Parents always want their kids to learn handwriting without tears. Here are some useful tips that can be beneficial for parents to enhance their child's handwriting skills:
1. Consistent Practice: Like any other skill, handwriting improves. Set aside short, regular sessions for handwriting practice.
2. Right Tools: Use pencils that are appropriate for beginners, typically those that are thicker or have grip support.
3. Posture Check: Ensure the child is seated comfortably at a table, with their feet flat on the floor. Their back should be straight and shoulders relaxed.
4. Paper Position: For right-handers, the paper should be turned slightly to the left; for left-handers, slightly to the right. This helps in smooth wrist movement.
5. Pencil Grip: Encourage the child to hold the pencil with a tripod grip (using the thumb, index, and middle fingers).
6. Guided Lines: Use lined paper or worksheets with a clear middle line. This can help children gauge the size of their letters.
7. Forming Letters: Teach children to start letters from the top and move downwards. This makes letter formation smoother and more efficient.
8. Letter Families: Introduce letters in families/groups based on their formation. For example, c, a, d, g, and q can be one group since they all start with a similar curve.
9. Avoid Rushing: Emphasize the importance of adequately forming each letter rather than hurrying through.
10. Use Mnemonics: Mnemonic devices can aid in remembering letter shapes. For instance, for the letter 'b', you can say, "Down the bat, around the ball."
11. Feedback: Provide positive reinforcement when they do well and gentle correction when needed.

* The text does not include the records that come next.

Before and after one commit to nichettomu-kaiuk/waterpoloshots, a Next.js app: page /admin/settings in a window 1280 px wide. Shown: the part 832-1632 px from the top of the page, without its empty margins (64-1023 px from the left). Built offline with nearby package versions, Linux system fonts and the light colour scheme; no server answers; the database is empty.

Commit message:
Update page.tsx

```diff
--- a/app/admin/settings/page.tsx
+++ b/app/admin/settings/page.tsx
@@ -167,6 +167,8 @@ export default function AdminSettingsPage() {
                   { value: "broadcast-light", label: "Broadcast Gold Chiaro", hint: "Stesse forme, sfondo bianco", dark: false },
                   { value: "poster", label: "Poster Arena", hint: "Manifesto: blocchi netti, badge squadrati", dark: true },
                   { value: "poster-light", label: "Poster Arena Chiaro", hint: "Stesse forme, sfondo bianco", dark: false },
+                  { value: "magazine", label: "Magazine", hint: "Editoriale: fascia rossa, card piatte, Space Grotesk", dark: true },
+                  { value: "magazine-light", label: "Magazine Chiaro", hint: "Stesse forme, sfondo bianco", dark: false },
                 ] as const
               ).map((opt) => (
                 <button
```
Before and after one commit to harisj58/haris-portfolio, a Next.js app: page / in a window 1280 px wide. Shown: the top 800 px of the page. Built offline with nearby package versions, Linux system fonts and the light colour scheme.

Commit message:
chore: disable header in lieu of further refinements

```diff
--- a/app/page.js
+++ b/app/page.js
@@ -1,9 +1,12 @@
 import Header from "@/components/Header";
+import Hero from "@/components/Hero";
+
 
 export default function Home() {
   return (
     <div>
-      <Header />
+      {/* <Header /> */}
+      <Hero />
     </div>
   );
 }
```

12. Tracing Activities: Let them trace over dotted letters before freehand writing. This gives them a feel for each letter's shape.
13. Fine Motor Skills: Strengthen their fingers with activities like playing with play-dough, threading beads, or using tweezers to pick up small objects.
14. Breaks: If the child is frustrated or tired, taking short breaks is okay. Pushing too hard can result in phobia.
15. Consistent Language: Use consistent terminology. If you call the short line in the letter 'a' its "tail", keep using that term.
16. Variety: Mix things up with different mediums. Let kids practice writing in sand, with chalk on the pavement, or even with water on a chalkboard.
17. Cursive vs. Print: Start with print, but consider introducing cursive once they master basic handwriting. Some kids find cursive easier and more fluid.
18. Spacing: Use tools like a popsicle stick or a finger to teach kids the right amount of space between words.
19. Handwriting Apps: There are many educational apps designed to help with handwriting. They can be a fun way to practice.
20. Patience: Remember that every child is different. Some may pick up handwriting skills faster than others. Celebrate small achievements and be patient with their pace of learning.
So you can have handwriting without tears for kids, it's crucial to ensure that kids maintain their enthusiasm for writing. The primary aim should be communication, and neatness can come with time.
Boys Without Names
by Kashmira Sheth
This is part of my children's homeschool reading curriculum. One of them loves this book as soon as he started reading it. He spent a lot of time reading it until he finished the whole book. And he likes reading over and over, too. It's one of his favourites. This is a powerful book that is too rare these days. It reveals some of the experiences happening to children around the world today. It can open your heart to the plight of those who are suffering. It is filled with tales of ancient India. All the characters are so true to life. It is really important that young people should learn about the world around them.
by Eleanor Frances Lattimore
I also included this book in our homeschool reading curriculum. 2 of my kids love this book. This is a great chapter book for the young readers. It is both absorbing and well written. It is gentle without being bland. It has a great insight into a different culture, not overburdened by it, simple language, and interesting adventures.
Little Pear is a young boy who lives in a small village in China. Although his story takes place long ago, he is much like any little boy today--always on the lookout for excitement and adventure! Little Pear is just looking for fun, but he has a knack for finding trouble without even trying! Join him as he stows away to the fair in a wheelbarrow full of vegetables, nearly flies away on a kite, has a mishap with a firecracker, and is rescued from the river by a houseboat family.
The Success Principles for Teens
How to Get From Where You Are to Where You Want to Be
by Jack Canfield
I included this book for my son's homeschool reading curriculum and I am happy that he picks it to to read without me telling him to.
Everyone wants to be successful—and today's youth are no exception. After the massive success of Jack Canfield's The Success Principles,
thousands of requests came rushing in to develop the most important
success strategies for today's teenagers. Their calls have been
Even though many teens are urged to get good grades, many feel lost when it comes to setting powerful goals and creating the life they really want. Jack Canfield, cocreator of the famed Chicken Soup for the Soul series has teamed up with successful author and young entrepreneur Kent Healy to design a fun and engaging teen-friendly book that offers the timeless information and inspiration to get from where you are to where you really want to be.